The spiritual practice of loving hospitality is about accepting the desperate phone calls in the middle of the night. It’s about welcoming the lost and making room for travelers. It’s about belonging and having a place at the table. Hospitality is warmth of love given and received.
The Greek word xenos means both host and guest. The root word of hospitality – hospes – claims both the host and guest as one. Martha received Jesus as a guest (Luke 10:38). After he had received Martha’s gift of hospitality, he became the host and offered his own gifts to Mary. The men along the road to Emmaus (Luke 24:13-35) offered to host and feed a “stranger.” Jesus turned the tables on their hospitality and became the host by breaking the bread.
Is Jesus just a bad guest? What do you think of this table-turning hospitality? What is your experience as both host and guest. As a host, what do you give? How does your hospitality make room for your guests to give? When have you turned the table on a guest? Have you, as a guest, ever found yourself in the host’s chair?
From beginning to end, the Scriptures call us to love our neighbour. Words of the law direct God’s chosen ones to love the stranger, open our hearts and hand to the poor and needy, and eat with our enemies. The gospel summons believers to welcome and give care to the least. The call is not in question. How to carry out the call is in question. How do you swing the door open wide enough to embrace your neighbour? How does your worshipping community make room to love and care for all human beings?
Sometimes the door slams on hospitality. After the events of Christ’s crucifixion and resurrection, fear forced the disciples to lock the door. Fear kept the disciples a “safe distance” away from all that threatened them. Yet, Jesus calls us to overcome our fears and be hospitable to all persons. We are to reach out to help those in need, and do the simple things like be a listening ear when needed. God’s love smothers us with a genuine concern for all persons when we have the doors of our hearts open to receiving that love. When our hearts are open, our doors are too.

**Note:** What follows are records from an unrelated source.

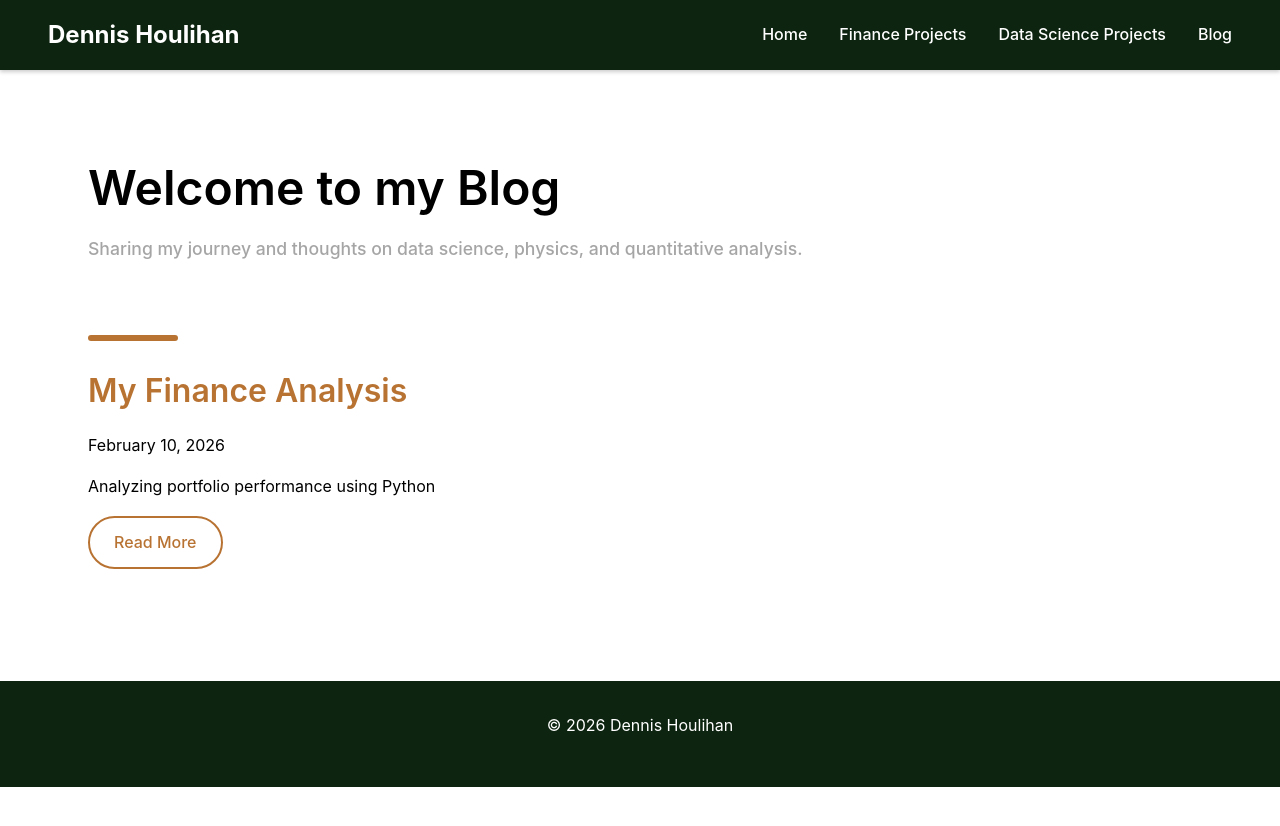
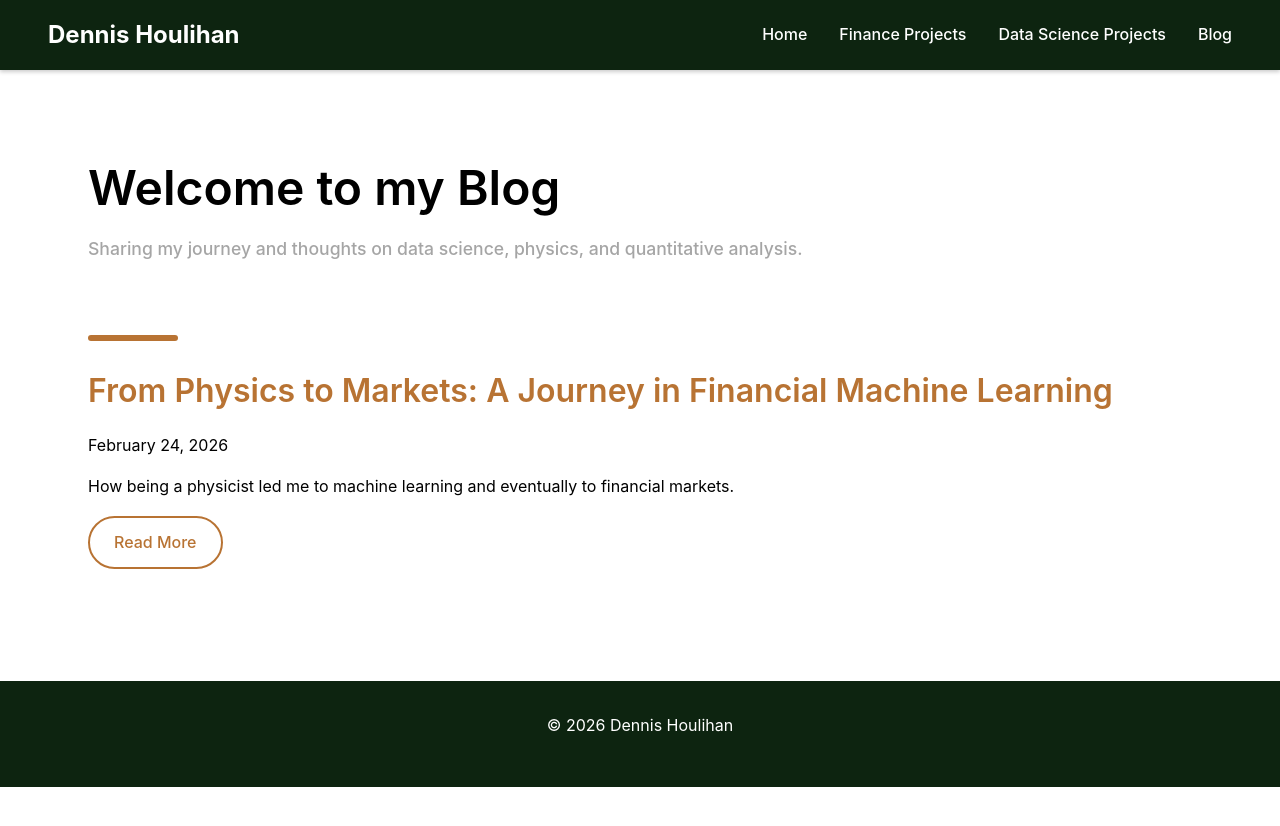
Before and after one commit to DJHoulihan/DJHoulihan.github.io, a Jekyll site: the page built from Blog/index.html, in a window 1280 px wide. Shown: the top 826 px of the page. Built offline with Jekyll 4.4.1, drawn with Linux system fonts in a browser that asks for light colours.

Commit message:
changing blog post title and excerpt

```diff
--- a/_posts/2026-02-10-Test.md
+++ b/_posts/2026-02-10-Test.md
@@ -1,8 +1,8 @@
 ---
 layout: post
-title: "My Finance Analysis"
-date: 2026-02-10
-excerpt: "Analyzing portfolio performance using Python"
+title: "From Physics to Markets: A Journey in Financial Machine Learning"
+date: 2026-02-24
+excerpt: "How being a physicist led me to machine learning and eventually to financial markets."
 ---
 
 This is my blog post content. I can use **Markdown** formatting.
```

Jesus stood among the disciples. He offered peace in exchange for their fears and anxious feelings. This peace has the power to change hostis (enemy) into hospes (guest).
Put into practice
At one time or another, we are all strangers. Pray the Scripture from Deuteronomy 10:12-21. Invite God to give you a stranger’s insight into loving hospitality. Listen for ways you might reach out to someone – as one stranger to another. You could volunteer to take food to shut-ins, to welcome visitors in the church, or do other acts of hospitality you can think of.